Ryan Sydlik | Wednesday, October 25, 2006
In Tuesday’s morning’s chilly air, University President Father John Jenkins and Executive Vice President John Affleck-Graves ran with the Notre Dame ROTC students from all military branches in the second annual United States Notre Dame Tri-Military Command Run.
The run began and ended near Pasquerilla Center and lasted a little under a half hour. Its purpose was to emphasize the common bonds that students in the Army, Navy and Air Force programs share.
“It’s a wonderful morning for a run, [with] a little snow on the ground [to] get your butt moving,” Jenkins said. “We look forward to this run.”
As the tri-military commander, Captain Michael Neller was the official organizer of this year’s run – though he said the credit should go to the ROTC student organization that put it together.
Lt. Col. Kelly Jordan, who is in charge of Army ROTC, said the run was created to increase inter-branch unity, and he hopes it becomes a tradition at Notre Dame.
“We started it last year as a way to develop camaraderie and to emphasize not the differences among the different ROTC programs but the similarities we all have,” he said. “The Navy does different things, the Army does different things, the Air Force does different things, but when you look at us in terms of the entire University, we are far more similar than we are different.”
Neller explained that the ROTC branches normally compete against each other, rather than holding a unifying event.
“[Jordan] was a big advocate last year of trying to do more group [unity] things [instead of] having a football game against each other,” he said. “So we tried to create a balance of both.”
Jordan said he was grateful for the special guests that ran alongside the ROTC students.
“The ROTC students really work hard so it’s wonderful to have the administration come out and support us,” he said.
After the run, Jenkins gave a short speech to the ROTC students, emphasizing Notre Dame’s mission of service and duty.

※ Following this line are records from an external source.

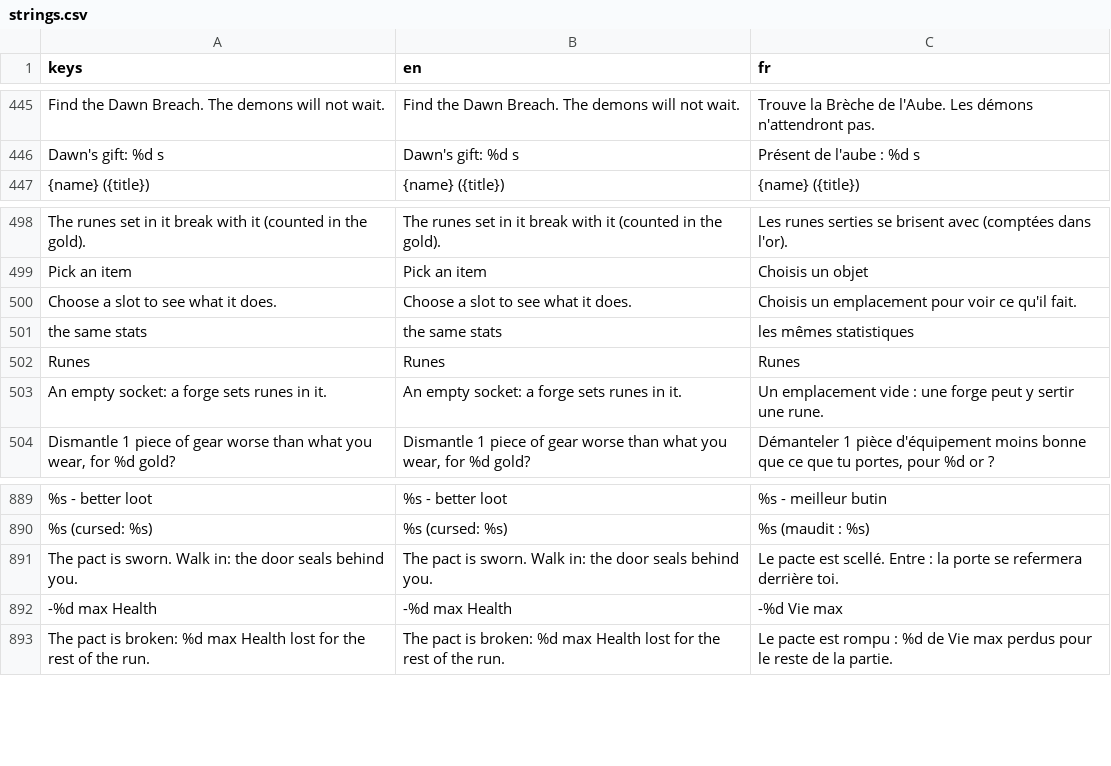
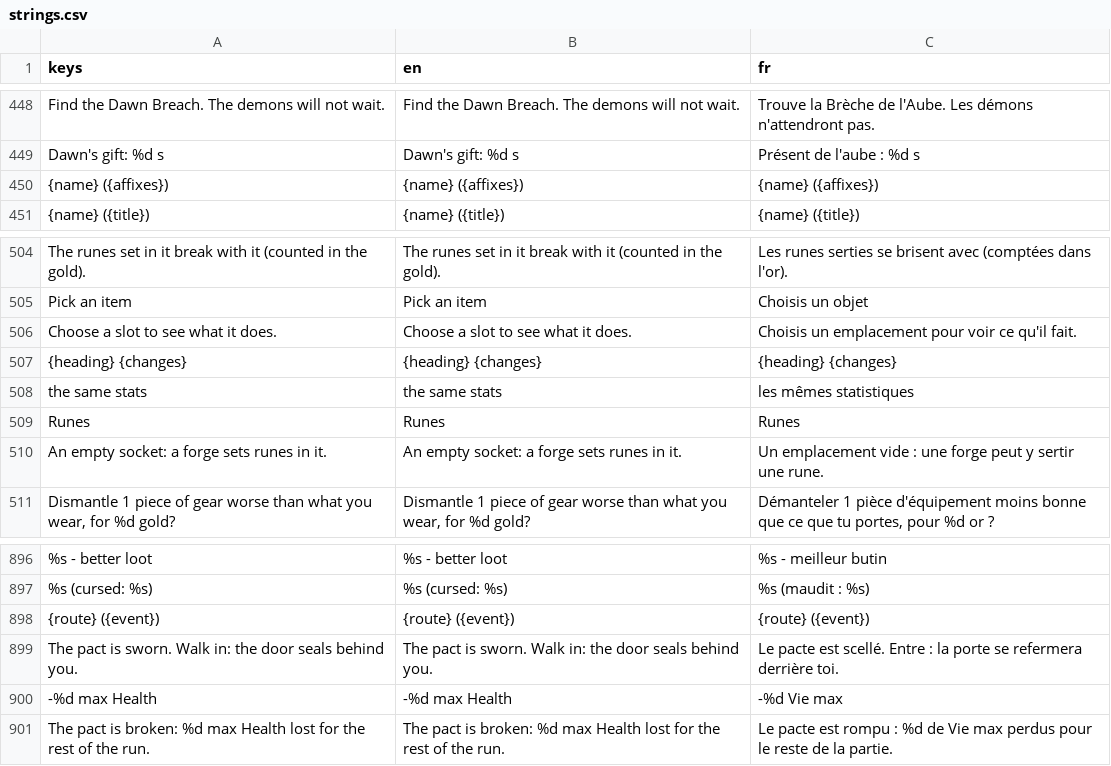
Before and after one commit to absolutezeroo/mini-rogulike, a CSV file: locale/strings.csv, drawn as a sheet; only a part is shown, gaps mark what is left out; the diff covers the shown part only; the diff names each change by its address in the sheet, - before the commit and + after, or states it on an @@ line.

```diff
--- a/locale/strings.csv
+++ b/locale/strings.csv
+row 450: {name} ({affixes}) | {name} ({affixes}) | {name} ({affixes})
+row 507: {heading} {changes} | {heading} {changes} | {heading} {changes}
+row 898: {route} ({event}) | {route} ({event}) | {route} ({event})
```
Also changed, not shown: 8 added rows and 3 removed rows elsewhere in this file, 57 other files.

“At Notre Dame, the ROTC program has always been a part of this University and has an important place to play at this University,” he said. “I think the major reason is that Notre Dame’s student body is about service, serving the community, serving the Church, serving the world in important ways. … Your lives – as candidates for military service – are about service too.”
Jenkins reminded the group of its continuing commitment to leadership, both at Notre Dame and after graduation.
“During your time here in ROTC, always remember that Notre Dame spirit of service and duty. Those are high ideals,” he said. “We expect you when you go forth from Notre Dame, to be leaders in your various branches of service, to be leaders in your communities, and to be leaders who have a sense of service and duty.”